We should maintain that if an interpretation of any word in any religion leads to disharmony and does not positively further the welfare of the many, then such an interpretation is to be regarded as wrong; that is, against the will of God, or as the working of Satan or Mara.

Buddhadasa Bikkhu, a Thai Buddhist Monk

Wednesday, July 25, 2012

Evangelical Liberalism: What It Could Be

In yesterday's posting (here), I suggested that the "way out" for declining mainline churches may be what others have called "evangelical liberalism" or "ecumenical evangelicalism."  What would such a thing look like?  What would it be?

In most general terms, evangelical liberalism (use "progressivism" if you like) would be at once warm hearted and broad minded.  It would be committed to a deeply personal saving faith and to social justice.  On Sunday mornings, evangelical liberals would sing with gusto, pray enthusiastically, and worship vigorously—whatever their particular style of worship might be.  Evangelical liberal churches would no longer take a kind of "whatever" attitude toward membership and participation.  Their members would no longer shy away from a commitment to faith-sharing (read evangelism) and to personal spiritual development that includes an active prayer life.  Evangelical liberals would be committed to biblical Christianity, albeit they would not mean quite the same thing by "biblical Christianity" as evangelical conservatives mean.

Evangelical liberals would love Jesus and be inspired by the Holy Spirit.  They would take part in small groups that study the Bible, discuss personal faith, and engage in meaningful prayer time.  They would also continue to welcome homosexual Christians into their number without equivocation.  They would double down on insuring that women have a fully equal voice and place in their congregations.  They would reject a dualistic, I'm saved-you're damned approach to spirituality.  They would affirm the value of other faiths and the importance of interfaith dialogue.  They would continue to work for social justice, but they would balance that commitment with a deeper commitment to personal piety.

Evangelical liberals will be a remnant people, the vital left-overs of declining denominations.  They will remain Presbyterians, Episcopalians, and UCC'ers, but their denominations will be much smaller, less centralized, and increasingly focused on that balance of piety and social justice described above.  And it may be that they will be the seeds of something new, growing, and exciting in the future just as the evangelical conservatism of the 1950s and 1960s was the seed for today's all but dominant branch of American Protestantism.  Evangelical liberals will draw from the fresh expressions movement in Britain and the emerging church movement here in the U.S.

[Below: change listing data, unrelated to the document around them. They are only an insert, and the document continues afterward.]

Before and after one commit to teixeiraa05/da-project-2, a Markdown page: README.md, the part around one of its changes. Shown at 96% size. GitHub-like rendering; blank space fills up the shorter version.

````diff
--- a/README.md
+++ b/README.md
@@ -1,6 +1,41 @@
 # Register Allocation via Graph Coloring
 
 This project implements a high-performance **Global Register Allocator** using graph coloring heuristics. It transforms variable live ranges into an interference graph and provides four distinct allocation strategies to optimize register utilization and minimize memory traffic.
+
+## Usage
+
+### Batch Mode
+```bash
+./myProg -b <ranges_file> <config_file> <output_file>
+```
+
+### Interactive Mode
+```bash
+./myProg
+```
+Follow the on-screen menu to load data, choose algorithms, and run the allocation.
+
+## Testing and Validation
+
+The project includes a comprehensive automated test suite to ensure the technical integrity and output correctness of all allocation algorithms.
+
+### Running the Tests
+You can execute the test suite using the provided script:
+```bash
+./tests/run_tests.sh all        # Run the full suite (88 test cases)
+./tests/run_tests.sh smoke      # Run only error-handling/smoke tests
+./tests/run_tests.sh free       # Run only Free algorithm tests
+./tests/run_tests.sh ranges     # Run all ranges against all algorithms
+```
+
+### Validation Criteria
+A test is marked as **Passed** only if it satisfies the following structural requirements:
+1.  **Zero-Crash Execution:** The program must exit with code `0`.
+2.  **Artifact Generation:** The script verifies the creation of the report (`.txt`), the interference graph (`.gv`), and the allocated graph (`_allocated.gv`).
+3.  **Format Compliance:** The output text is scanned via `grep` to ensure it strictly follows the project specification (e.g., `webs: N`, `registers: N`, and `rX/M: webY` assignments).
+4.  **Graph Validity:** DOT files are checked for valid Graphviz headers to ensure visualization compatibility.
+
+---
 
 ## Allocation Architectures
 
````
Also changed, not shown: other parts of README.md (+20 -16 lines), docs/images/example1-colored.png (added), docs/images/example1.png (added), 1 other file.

Evangelical in spirit.  Ecumenical in vision.  Committed to social justice.  Warm hearted and open minded.  That is the potential of an evangelical form of liberal Christianity.  Amen!